PAWS symptoms often display themselves in ways that appear irrational and exaggerated, causing frustration for both the recovering addict and those around them. Developing self-compassion can be as challenging as giving compassion to others whose behaviors are hurtful or challenging. Addicts and their support system cannot practice compassion for themselves or others during the recovery process without a clear understanding of PAWS symptoms.
Identifying specific symptoms and triggers is just the beginning. It is what you choose to do with that knowledge that is important. Incorporating the following strategies helps reduce PAWS symptoms:
*Avoid Unnecessary Stress and Demands – Stress significantly impacts all other Post Acute Withdrawal Syndrome symptoms. Emphasizing this one strategy may mean the difference between a lasting recovery and relapse.
*Continue Therapy – Friends and family are an integral part of the support system, but having a counselor or therapist continues to help beyond the initial process of quitting. Counselors help reveal layers of emotion to find the root cause or issue that must be addressed when PAWS symptoms wreak havoc, and provide an objective perspective when relationships with other parts of the support team become strained.
*Adopt Healthy Habits – Replacing an old, unhealthy habit like drug and alcohol addiction with a new, healthy habit will help distract the mind from cravings. Some common examples include:
o Take up exercise: jogging – boxing – swimming – joining a club.
o Enroll in classes: returning to school stimulates the mind and body by reducing “down time” while exercising your mind.
o Make new friends: put yourself out there. Make new friends that are not associated with your old lifestyle.
*Practice Compassion – Quitting is extremely difficult – staying clean even more so. Develop compassion for yourself when PAWS symptoms surface, and show compassion for those your behaviors affect.

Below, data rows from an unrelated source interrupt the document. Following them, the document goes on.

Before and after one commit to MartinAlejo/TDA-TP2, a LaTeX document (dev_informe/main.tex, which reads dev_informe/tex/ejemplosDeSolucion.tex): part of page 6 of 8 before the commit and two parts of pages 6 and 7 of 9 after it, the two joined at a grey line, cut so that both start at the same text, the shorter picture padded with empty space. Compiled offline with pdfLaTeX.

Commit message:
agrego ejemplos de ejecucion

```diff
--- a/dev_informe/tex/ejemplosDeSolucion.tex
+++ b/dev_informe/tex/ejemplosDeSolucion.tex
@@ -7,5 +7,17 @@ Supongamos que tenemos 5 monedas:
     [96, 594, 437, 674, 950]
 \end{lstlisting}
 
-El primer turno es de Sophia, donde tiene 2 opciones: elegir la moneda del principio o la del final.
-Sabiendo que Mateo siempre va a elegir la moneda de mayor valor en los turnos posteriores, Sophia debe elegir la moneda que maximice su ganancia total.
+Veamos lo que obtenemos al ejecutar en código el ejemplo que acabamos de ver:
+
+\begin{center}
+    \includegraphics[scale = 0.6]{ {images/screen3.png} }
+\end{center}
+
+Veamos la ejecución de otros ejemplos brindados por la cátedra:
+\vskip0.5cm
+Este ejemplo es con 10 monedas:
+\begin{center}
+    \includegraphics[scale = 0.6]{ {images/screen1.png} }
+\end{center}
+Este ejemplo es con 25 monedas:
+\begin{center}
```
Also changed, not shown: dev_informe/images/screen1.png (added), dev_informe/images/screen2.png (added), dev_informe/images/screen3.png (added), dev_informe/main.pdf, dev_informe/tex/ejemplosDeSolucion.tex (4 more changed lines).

*Plan Ahead – Keep looking forward to anticipate triggers and stressors that could impede your recovery. People, places and things are all examples of possible triggers. The stress associated with trying to navigate all these triggers can be an even more overwhelming trigger in and of itself. When planning an outing that is stressful or you anticipate having triggers, talk to those going with you in advance. Let them know your concerns so they can help.
*Ask for Help – Let the people you feel most comfortable confiding in know you would like them to be on your call list and ask if they will be comfortable helping in those moments. This is an important part of building a strong recovery support system.
Finally, if you find yourself in the midst of a relapse, don’t let pride get in the way – all you have to do is pick up the phone.
“The steps to a relapse are actually changes in attitudes, feelings and behaviors that gradually lead to the final step, picking up a drink or a drug… If it happens, it is important that you get back up, dust yourself off and get back on the path to recovery.” (4)
Help is available 24/7 from our professional drug addiction treatment specialists. If you’ve relapsed or fear you may be in danger of relapsing, pick up the phone right now. Your life could literally depend on it.
(1) Emily Battaglia – Post Acute Withdrawal Syndrome: What You Need To Know – Drug and Alcohol Addiction Recovery Magazine – January 1, 2009
(2) Save Our Selves (SOS) – Relapse Prevention
(3) Authors: Melinda Smith, M.A., Jeanne Segal, Ph.D., and Lawrence Robinson – Overcoming Drug Addiction: Drug Abuse Treatment, Recovery, and Help – HelpGuide.org – May 2011.
(4) Buddy T – Warning Signs of an Alcohol or Drug Relapse: Recognizing the Steps Leading to a Relapse – About.Com Alcoholism – June 12, 2009